*** Opening of Recorded information ***

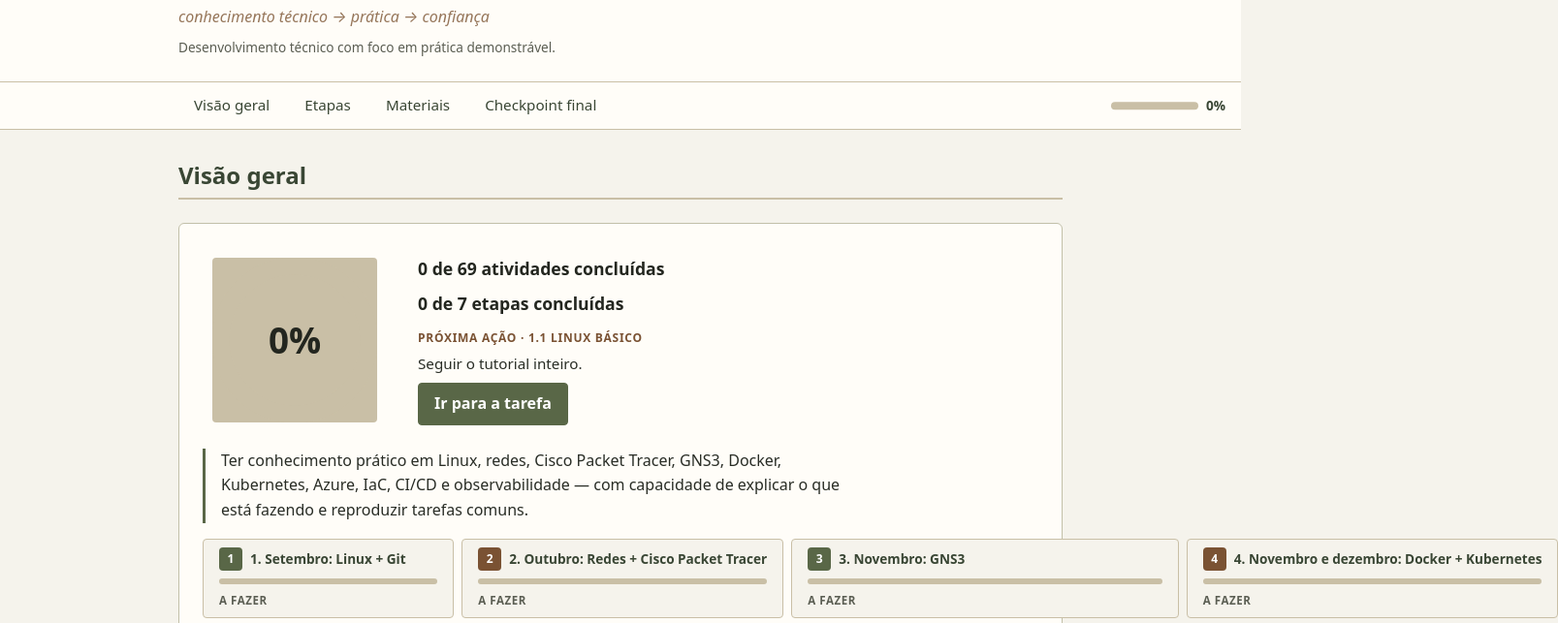
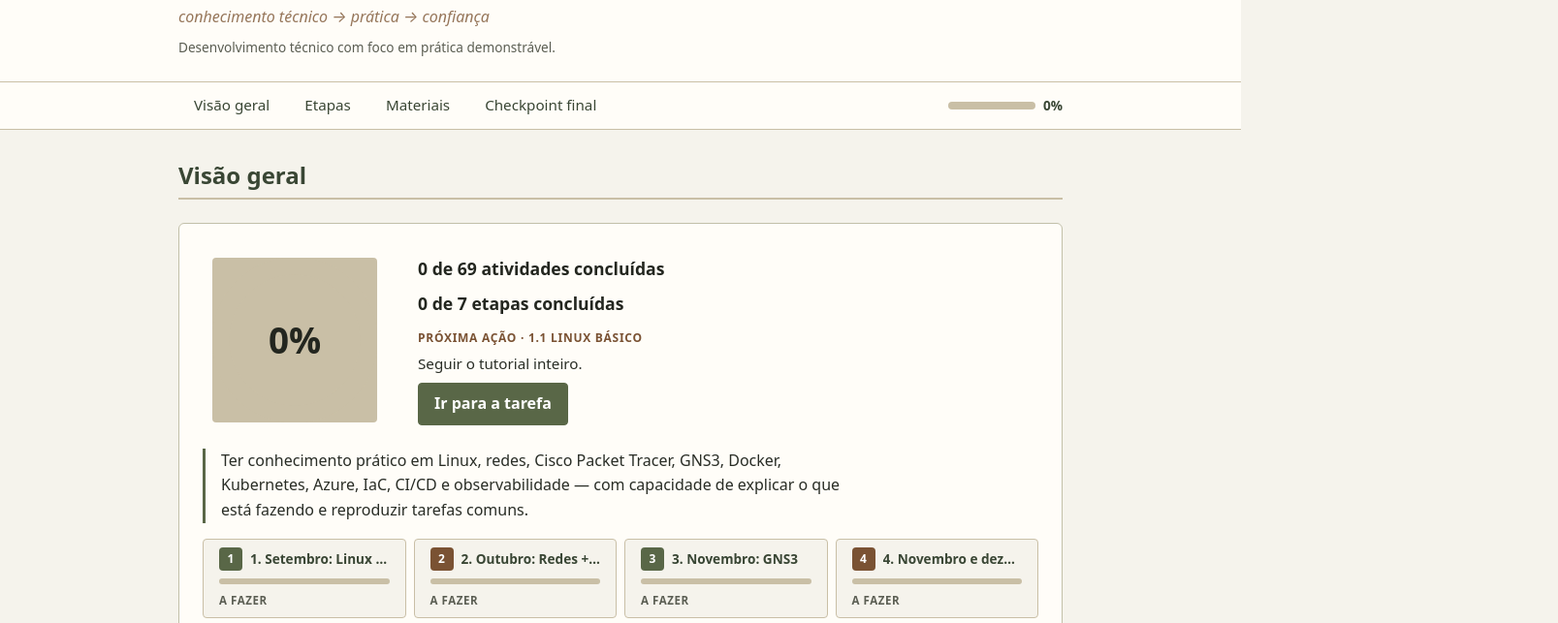
Before and after one commit to llicels/cloud-infra-roadmap, a website: page index.html in a window 1280 px wide. Shown: the part 95-738 px from the top of the page at 97% size, 1607 px wide, since content can reach past the window. Drawn offline with Linux system fonts and the light colour scheme.

Commit message:
fix(ui): corrige overflow horizontal dos chips e da navegacao
Titulos nowrap dentro do grid de chips estouravam o min-width:auto dos
itens e forciam scroll horizontal na pagina; chip-bar era span inline
ignorando height. Nav nao precisa mais de scroll interno: links quebram
linha e a barra de progresso vai junto como item flex. Inclui
overflow-x: clip no html como guarda e testes estaticos de regressao.

```diff
--- a/index.html
+++ b/index.html
@@ -25,10 +25,10 @@
       <a class="nav-link" href="#etapas">Etapas</a>
       <a class="nav-link" href="#materiais">Materiais</a>
       <a class="nav-link" href="#checkpoint">Checkpoint final</a>
-    </div>
-    <div class="nav-progress" aria-hidden="true">
-      <span class="nav-progress-track"><span class="nav-progress-fill"></span></span>
-      <span class="nav-progress-text">0%</span>
+      <div class="nav-progress" aria-hidden="true">
+        <span class="nav-progress-track"><span class="nav-progress-fill"></span></span>
+        <span class="nav-progress-text">0%</span>
+      </div>
     </div>
   </nav>
 
--- a/style.css
+++ b/style.css
@@ -41,6 +41,11 @@
 html {
   scroll-behavior: smooth;
   scroll-padding-top: 64px;
+  overflow-x: clip;
+}
+
+@media (max-width: 767px) {
+  html { scroll-padding-top: 100px; }
 }
 
 /* Autoridade do atributo hidden sobre regras de display de componentes (ex.: .badge) */
@@ -202,18 +207,16 @@ input:focus-visible,
 }
 .nav-inner {
   display: flex;
-  gap: var(--space-1);
-  overflow-x: auto;
-  padding-right: 150px;
+  flex-wrap: wrap;
+  align-items: center;
+  gap: 0 var(--space-1);
 }
 .nav-progress {
-  position: absolute;
-  right: 16px;
-  top: 50%;
-  transform: translateY(-50%);
   display: flex;
   align-items: center;
   gap: var(--space-2);
+  margin-left: auto;
+  padding: var(--space-2) 0;
 }
 .nav-progress-track {
   display: block;
@@ -234,10 +237,6 @@ input:focus-visible,
   font-size: var(--fs-sm);
   font-weight: 700;
   color: var(--color-primary-dark);
-}
-@media (max-width: 480px) {
-  .nav-progress-track { width: 56px; }
-  .nav-inner { padding-right: 110px; }
 }
 .nav-link {
   display: inline-flex;
@@ -611,10 +610,12 @@ main section[id] + section[id] { border-top: 1px solid var(--color-border); }
 @media (min-width: 860px) {
   .stage-chips { grid-template-columns: repeat(4, 1fr); }
 }
+.stage-chips > li { min-width: 0; }
 .chip {
   display: flex;
   flex-direction: column;
   gap: var(--space-2);
+  min-width: 0;
   min-height: 44px;
   padding: var(--space-2) var(--space-3);
   background: var(--color-bg);
@@ -658,6 +659,7 @@ main section[id] + section[id] { border-top: 1px solid var(--color-border); }
   white-space: nowrap;
 }
 .chip-bar {
+  display: block;
   height: 6px;
   background: var(--color-sand);
   border-radius: 3px;
```
Also changed, not shown: tests/test-app.js (+7 -0 lines).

*** Close of Recorded information ***

Would you please output each record exactly, leaving the images out?

Before and after one commit to llicels/cloud-infra-roadmap, a website: page index.html in a window 1280 px wide. Shown: the part 95-738 px from the top of the page at 97% size, 1607 px wide, since content can reach past the window. Drawn offline with Linux system fonts and the light colour scheme.

Commit message:
fix(ui): corrige overflow horizontal dos chips e da navegacao
Titulos nowrap dentro do grid de chips estouravam o min-width:auto dos
itens e forciam scroll horizontal na pagina; chip-bar era span inline
ignorando height. Nav nao precisa mais de scroll interno: links quebram
linha e a barra de progresso vai junto como item flex. Inclui
overflow-x: clip no html como guarda e testes estaticos de regressao.

```diff
--- a/index.html
+++ b/index.html
@@ -25,10 +25,10 @@
       <a class="nav-link" href="#etapas">Etapas</a>
       <a class="nav-link" href="#materiais">Materiais</a>
       <a class="nav-link" href="#checkpoint">Checkpoint final</a>
-    </div>
-    <div class="nav-progress" aria-hidden="true">
-      <span class="nav-progress-track"><span class="nav-progress-fill"></span></span>
-      <span class="nav-progress-text">0%</span>
+      <div class="nav-progress" aria-hidden="true">
+        <span class="nav-progress-track"><span class="nav-progress-fill"></span></span>
+        <span class="nav-progress-text">0%</span>
+      </div>
     </div>
   </nav>
 
--- a/style.css
+++ b/style.css
@@ -41,6 +41,11 @@
 html {
   scroll-behavior: smooth;
   scroll-padding-top: 64px;
+  overflow-x: clip;
+}
+
+@media (max-width: 767px) {
+  html { scroll-padding-top: 100px; }
 }
 
 /* Autoridade do atributo hidden sobre regras de display de componentes (ex.: .badge) */
@@ -202,18 +207,16 @@ input:focus-visible,
 }
 .nav-inner {
   display: flex;
-  gap: var(--space-1);
-  overflow-x: auto;
-  padding-right: 150px;
+  flex-wrap: wrap;
+  align-items: center;
+  gap: 0 var(--space-1);
 }
 .nav-progress {
-  position: absolute;
-  right: 16px;
-  top: 50%;
-  transform: translateY(-50%);
   display: flex;
   align-items: center;
   gap: var(--space-2);
+  margin-left: auto;
+  padding: var(--space-2) 0;
 }
 .nav-progress-track {
   display: block;
@@ -234,10 +237,6 @@ input:focus-visible,
   font-size: var(--fs-sm);
   font-weight: 700;
   color: var(--color-primary-dark);
-}
-@media (max-width: 480px) {
-  .nav-progress-track { width: 56px; }
-  .nav-inner { padding-right: 110px; }
 }
 .nav-link {
   display: inline-flex;
@@ -611,10 +610,12 @@ main section[id] + section[id] { border-top: 1px solid var(--color-border); }
 @media (min-width: 860px) {
   .stage-chips { grid-template-columns: repeat(4, 1fr); }
 }
+.stage-chips > li { min-width: 0; }
 .chip {
   display: flex;
   flex-direction: column;
   gap: var(--space-2);
+  min-width: 0;
   min-height: 44px;
   padding: var(--space-2) var(--space-3);
   background: var(--color-bg);
@@ -658,6 +659,7 @@ main section[id] + section[id] { border-top: 1px solid var(--color-border); }
   white-space: nowrap;
 }
 .chip-bar {
+  display: block;
   height: 6px;
   background: var(--color-sand);
   border-radius: 3px;
```
Also changed, not shown: tests/test-app.js (+7 -0 lines).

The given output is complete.